[Opening LISTED RECORDS section]

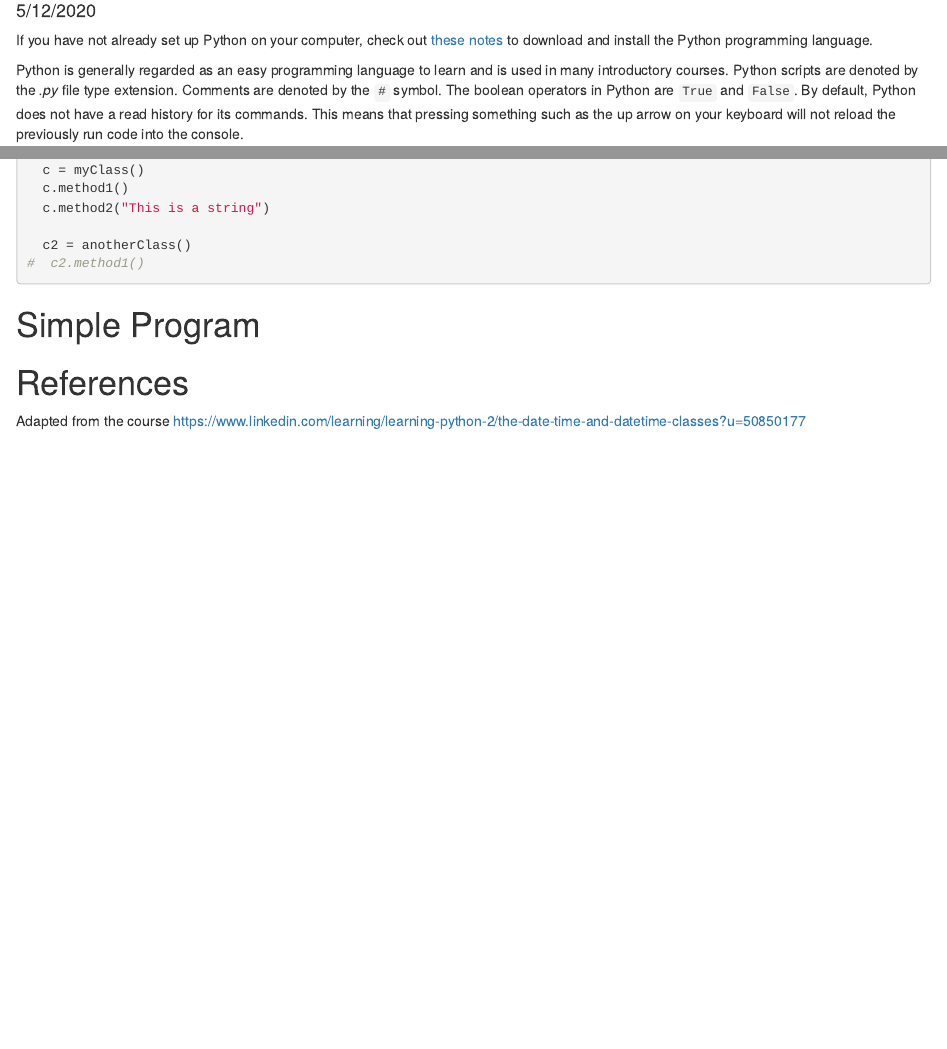
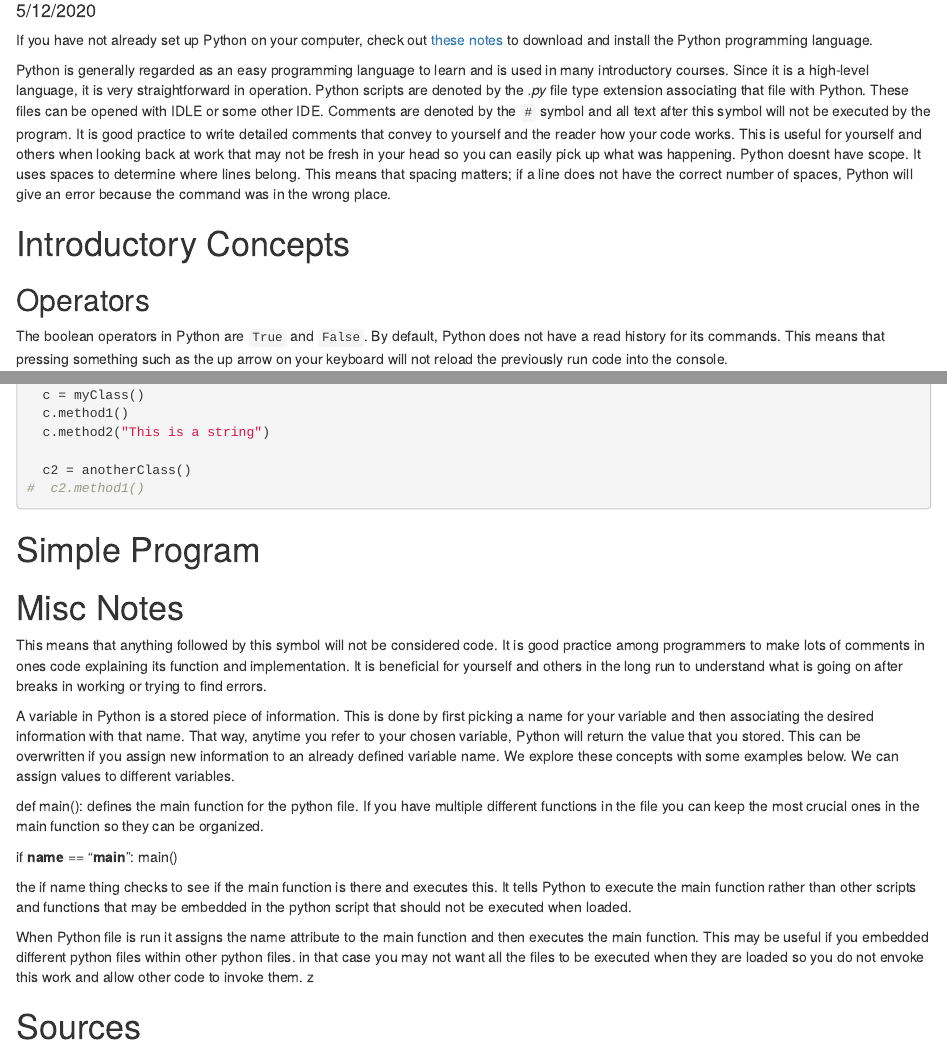
Before and after one commit to ci2131a/Python, an R Markdown document (Intro/Introduction-to-Programming-in-Python.Rmd): the page in a window 1100 px wide, from 100 px down, and a second part further down, joined at a grey line. Rendered offline with R 4.5, knitr and Pandoc, with nearby package versions; some code elsewhere in the file could not run offline.

Commit message:
Intro to intro

```diff
--- a/Intro/Introduction-to-Programming-in-Python.Rmd
+++ b/Intro/Introduction-to-Programming-in-Python.Rmd
@@ -14,7 +14,7 @@ If you have not already set up Python on your computer, check out [these notes](
 
 
 
-Python is generally regarded as an easy programming language to learn and is used in many introductory courses. Python scripts are denoted by the *.py* file type extension. Comments are denoted by the `#` symbol.
-The boolean operators in Python are `True` and `False`. By default, Python does not have a read history for its commands. This means that pressing something such as the up arrow on your keyboard will not reload the previously run code into the console.
+Python is generally regarded as an easy programming language to learn and is used in many introductory courses. Since it is a high-level language, it is very straightforward in operation. Python scripts are denoted by the *.py* file type extension associating that file with Python. These files can be opened with IDLE or some other IDE. Comments are denoted by the `#` symbol and all text after this symbol will not be executed by the program. It is good practice to write detailed comments that convey to yourself and the reader how your code works. This is useful for yourself and others when looking back at work that may not be fresh in your head so you can easily pick up what was happening. Python doesnt have scope. It uses spaces to determine where lines belong. This means that spacing matters; if a line does not have the correct number of spaces, Python will give an error because the command was in the wrong place.
 
 
+# Introductory Concepts
@@ -32,5 +22,6 @@ We can assign values to different variables.
 
 
 
-def main(): defines the main function for the python file. If you have multiple different functions in the file you can keep the most crucial ones in the main function so they can be organized.
+## Operators
 
+The boolean operators in Python are `True` and `False`. By default, Python does not have a read history for its commands. This means that pressing something such as the up arrow on your keyboard will not reload the previously run code into the console.
@@ -210,6 +189,32 @@ def main():
 
 
 
-# References
 
-Adapted from the course https://www.linkedin.com/learning/learning-python-2/the-date-time-and-datetime-classes?u=50850177
+
+# Misc Notes
+
+This means that anything followed by this symbol will not be considered code. It is good practice among programmers to make lots of comments in ones code explaining its function and implementation. It is beneficial for yourself and others in the long run to understand what is going on after breaks in working or trying to find errors.
+
+
+A variable in Python is a stored piece of information. This is done by first picking a name for your variable and then associating the desired information with that name. That way, anytime you refer to your chosen variable, Python will return the value that you stored. This can be overwritten if you assign new information to an already defined variable name. We explore these concepts with some examples below.
+We can assign values to different variables.
+
+
+
+
+def main(): defines the main function for the python file. If you have multiple different functions in the file you can keep the most crucial ones in the main function so they can be organized.
+
+
+if __name__ == "__main__":
+  main()
+
+the if name thing checks to see if the main function is there and executes this. It tells Python to execute the main function rather than other scripts and functions that may be embedded in the python script that should not be executed when loaded.
+
+When Python file is run it assigns the name attribute to the main function and then executes the main function. This may be useful if you embedded different python files within other python files. in that case you may not want all the files to be executed when they are loaded so you do not envoke this work and allow other code to invoke them. z
+
+
+
+
+
+
+# Sources
```
Also changed, not shown: Intro/README.md, Intro/Introduction-to-Programming-in-Python.Rmd (22 more changed lines).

[Closing LISTED RECORDS section]

▸ AIM OF THE TASK
Work out how many lines of the material contain the string "values"; nothing except that figure should be given.

▸ REPLY
2